The first interview
Chief complaint and free speech
The chief complaint states the patient’s reasons for seeking care. The free speech encourages the patient to talk about all these reasons.
A directive interviewer explicitly provides the structure that tells the patient what sort of information is wanted. A nondirective interviewer absorbs whatever information the patient chooses to present. This usually yields strong rapport and reliable facts. An exclusively nondirective style produces less information.
A maximally effective initial interview will use both nondirective and directive questions.
Most of the early portion of your interview should be nondirective. This helps to establish a working relationship and to learn what sort of problems and feeling are uppermost in your patient’s mind.
Your opening request for information should clearly state what you expect of your patient.
When you ask your first question, be specific. Let your patient know exactly what you want to hear about. The request can have two qualities that affect the type of information you will obtain: it tells the patient what sort of information you seek and it is open-ended. Broaden the scope of information that you might obtain, with more freedom to respond.
Open-ended questions and statements can serve two functions: 1) some request more information about a point 2) Move the story toward the present.
Close questions more narrowly direct the sort of answer desired in a few words. They are sometimes necessary to obtain the most information in the least time.
Early in the interview, open-ended questions are better to encourage patients to tell a story that touches on as many aspects of the case history as are relevant.
The chief complaint is the patient’s stated reason for seeking help.
The chief complaint is important for either of two reasons: 1) It is usually the problem uppermost in the patient’s mind, it tells you what area you should explore first. 2) by contrast, sometimes the chief complaint is a flat denial that anything is wrong. If this is the case, it tips you off about your patient’s insight, intelligence, or cooperation.
Some chief complaints suggest that your patient doesn’t understand the purpose of the interview. If you encounter this, you should be prepared with some good responses.
Try to learn the real reason for coming
A patient’s first words don’t always express the real reason for seeking help. Some patients don’t recognize the real reason, others may feel ashamed or fearful. In either case, the stated chief complaint may be only a ‘ticked of admission’ to help a clinician can provide.
Some complaints mask a deeper, les obvious reasons for seeking help.
Regardless of what chief complaint is presented, you should write it down in the patient’s exact words. Later, you will want to contrast it with what you believe prompted the patient to seek help.
During the few minutes following the chief complaint, you patient should have the chance to discuss freely the reasons for seeking treatment. To encourage the widest range of information, allow the story to emerge with little detailed probing or other interruption.
What is free speech?

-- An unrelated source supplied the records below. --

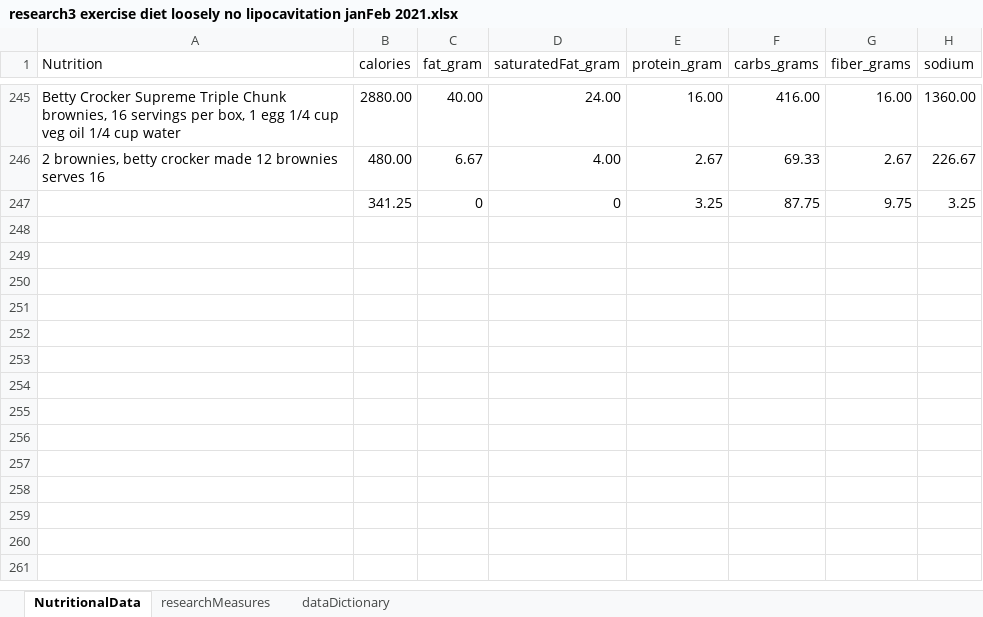
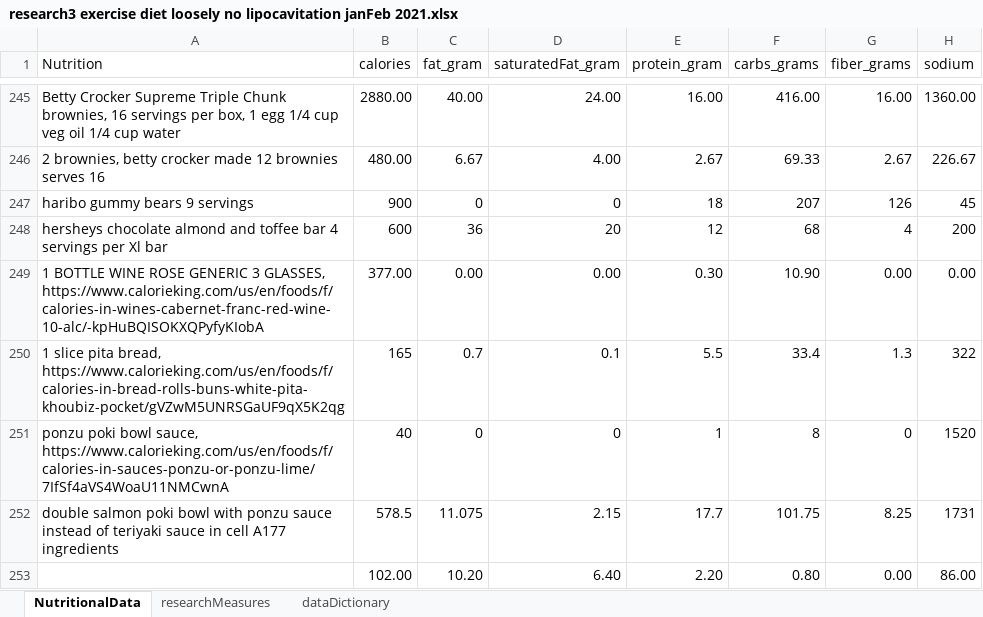
Before and after one commit to JanJanJan2018/lipocavitation-dieting-exercise-21-day-research, an Excel workbook: research3 exercise diet loosely no lipocavitation janFeb 2021.xlsx, sheet NutritionalData, drawn as a sheet; only a part is shown, gaps mark what is left out; values as stored, in another font and other column widths than the file's, no borders; 1 other sheet too large or unreadable and not compared; removed rows and columns are numbered as before the commit, all else as after; the diff names each change by its address in the sheet, - before the commit and + after, or states it on an @@ line.

```diff
--- a/research3 exercise diet loosely no lipocavitation janFeb 2021.xlsx (sheet NutritionalData)
+++ b/research3 exercise diet loosely no lipocavitation janFeb 2021.xlsx (sheet NutritionalData)
-row 247:  | 341.25 | 0 | 0 | 3.25 | 87.75 | 9.75 | 3.25
+row 247: haribo gummy bears 9 servings | 900 | 0 | 0 | 18 | 207 | 126 | 45
+row 248: hersheys chocolate almond and toffee bar 4 servings per Xl bar | 600 | 36 | 20 | 12 | 68 | 4 | 200
+row 249: 1 BOTTLE WINE ROSE GENERIC 3 GLASSES, https://www.calorieking.com/us/en/foods/f/calories-in-wines-cabernet-franc-red-wine-10-alc/-kpHuBQISOKXQPyfyKIobA | 377.00 | 0.00 | 0.00 | 0.30 | 10.90 | 0.00 | 0.00
+row 250: 1 slice pita bread, https://www.calorieking.com/us/en/foods/f/calories-in-bread-rolls-buns-white-pita-khoubiz-pocket/gVZwM5UNRSGaUF9qX5K2qg | 165 | 0.7 | 0.1 | 5.5 | 33.4 | 1.3 | 322
+row 251: ponzu poki bowl sauce, https://www.calorieking.com/us/en/foods/f/calories-in-sauces-ponzu-or-ponzu-lime/7IfSf4aVS4WoaU11NMCwnA | 40 | 0 | 0 | 1 | 8 | 0 | 1520
+row 252: double salmon poki bowl with ponzu sauce instead of teriyaki sauce in cell A177 ingredients | 578.5 | 11.075 | 2.15 | 17.7 | 101.75 | 8.25 | 1731
+row 253:  | 102.00 | 10.20 | 6.40 | 2.20 | 0.80 | 0.00 | 86.00
```
Also changed, not shown: sheet researchMeasures.
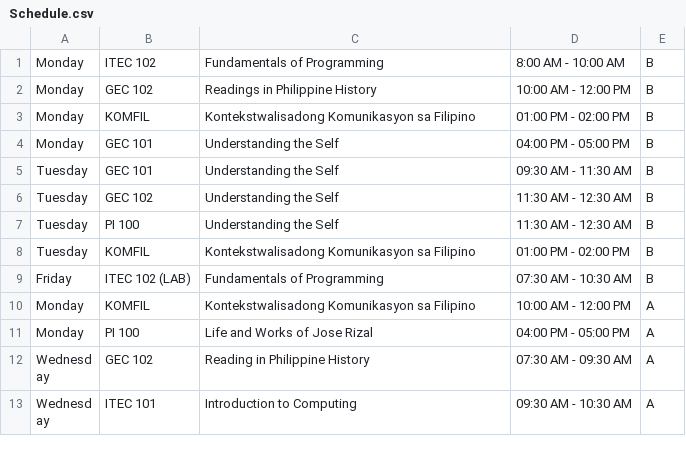
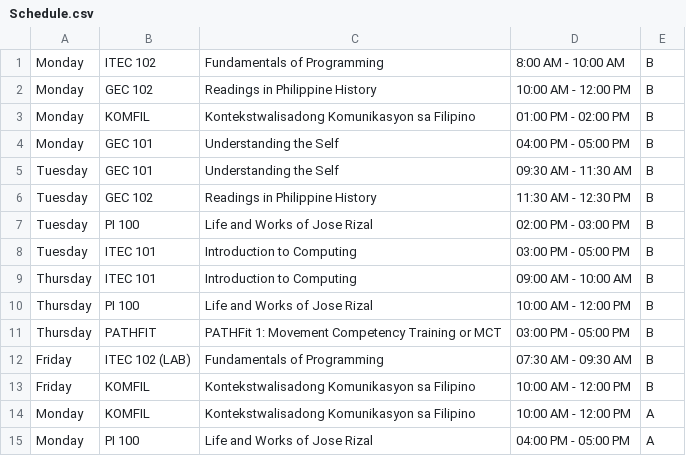
Before and after one commit to progchris00/SmartEnroll-OOP, a CSV file: data/Schedule.csv, drawn as a sheet; only a part is shown; the shorter side is filled out with more unchanged rows.

Commit message:
Finalized Schedule.csv

```diff
--- a/data/Schedule.csv
+++ b/data/Schedule.csv
@@ -5,6 +5,10 @@ Monday,GEC 101,Understanding the Self,04:00 PM - 05:00 PM,B
 Tuesday,GEC 101,Understanding the Self,09:30 AM - 11:30 AM,B
-Tuesday,GEC 102,Understanding the Self,11:30 AM - 12:30 AM,B
-Tuesday,PI 100,Understanding the Self,11:30 AM - 12:30 AM,B
-Tuesday,KOMFIL,Kontekstwalisadong Komunikasyon sa Filipino,01:00 PM - 02:00 PM,B
-Friday,ITEC 102 (LAB),Fundamentals of Programming,07:30 AM - 10:30 AM,B
+Tuesday,GEC 102,Readings in Philippine History,11:30 AM - 12:30 PM,B
+Tuesday,PI 100,Life and Works of Jose Rizal,02:00 PM - 03:00 PM,B
+Tuesday,ITEC 101,Introduction to Computing,03:00 PM - 05:00 PM,B
+Thursday,ITEC 101,Introduction to Computing,09:00 AM - 10:00 AM,B
+Thursday,PI 100,Life and Works of Jose Rizal,10:00 AM - 12:00 PM,B
+Thursday,PATHFIT,PATHFit 1: Movement Competency Training or MCT,03:00 PM - 05:00 PM,B
+Friday,ITEC 102 (LAB),Fundamentals of Programming,07:30 AM - 09:30 AM,B
+Friday,KOMFIL,Kontekstwalisadong Komunikasyon sa Filipino,10:00 AM - 12:00 PM,B
 Monday,KOMFIL,Kontekstwalisadong Komunikasyon sa Filipino,10:00 AM - 12:00 PM,A
```
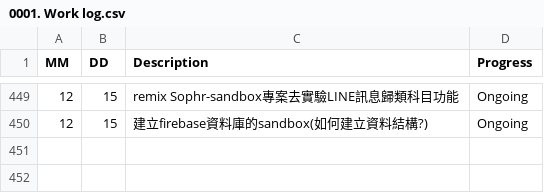
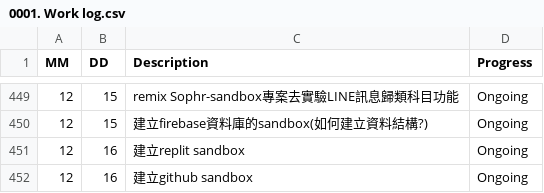
Before and after one commit to AustinLiao69/Project-LCAS-Sandbox, a CSV file: 00. Master_Project document/0001. Work log.csv, drawn as a sheet; only a part is shown, gaps mark what is left out.

Commit message:
ok

```diff
--- a/00. Master_Project document/0001. Work log.csv
+++ b/00. Master_Project document/0001. Work log.csv
@@ -450 +450,3 @@ MM 	 DD 	 Description 	    Progress
 12	15	 建立firebase資料庫的sandbox(如何建立資料結構?)  	 Ongoing
+12	16	 建立replit sandbox  	 Ongoing
+12	16	 建立github sandbox  	 Ongoing
```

Reasons for free speech are: 1) it establishes you as someone who cares enough to listen to your patient’s concerns 2) it provides the patient an opportunity to organize and explore the reasons for seeking treatment 3) you have the opportunity to learn what is uppermost in your patient’s mind 4) it gives you the flavour of the patient’s personality 5) unhampered by any need to direct the conversation, you can start making observations about mood, behaviour and thought processes 6) character traits may be more likely to emerge in a person who is speaking spontaneously 7) when you share control, you establish early the expectation that your patient will be an active partner throughout therapy 8) you can devote close attention to the content of your patient’s speech 9) it provides your patient an opportunity to bring up other concerns that weren’t mentioned in the chief complaint.
Most patients will respond quickly and appropriately to your request that they talk about their problems. For others, this might not be the case. You may have to teach them to give you an expanded version of their feelings and experiences. If the patient persistently makes brief statements, you should explicitly state what you expect.
During free speech, the patient will probably mention one or more problems.
When people become mental health patients, it is usually because of problems covered by seven areas: 1) cognitive disorders (difficulty thinking) 2) substance use 3) psychosis 4) mood disturbance 5) anxiety, avoidance behaviour and arousal 6) physical complaints 7) social and personality problems.
During free speech, make a note about any subject that seems worth exploring later.
Signalling areas of clinical interest
A number of symptoms and items of historical information specific to each area signal the need for further exploration.
The chief complaint usually takes only a few seconds. The time you devote to free speech can vary tremendously. Your allotment to free speech will depend on the total time you can spend interviewing and on what you already know about the history. You should allow the patient to speak freely as long as the information you obtain seems important.
The free-speech portion of the interview will draw to a close as you sense that you have obtained a broad outline of the problems that are uppermost in your patient’s mind. Before moving on, you should ask whether there are problems other than those already mentioned. You can also check your understanding of all problems.
Deze bundel gaat over gesprekstechnieken die in de klinische psychologische setting worden gebruikt. Het sluit aan bij het vak Klinische Gespreksvoering dat in het derde jaar van de studie psychologie aan de uva wordt gegeven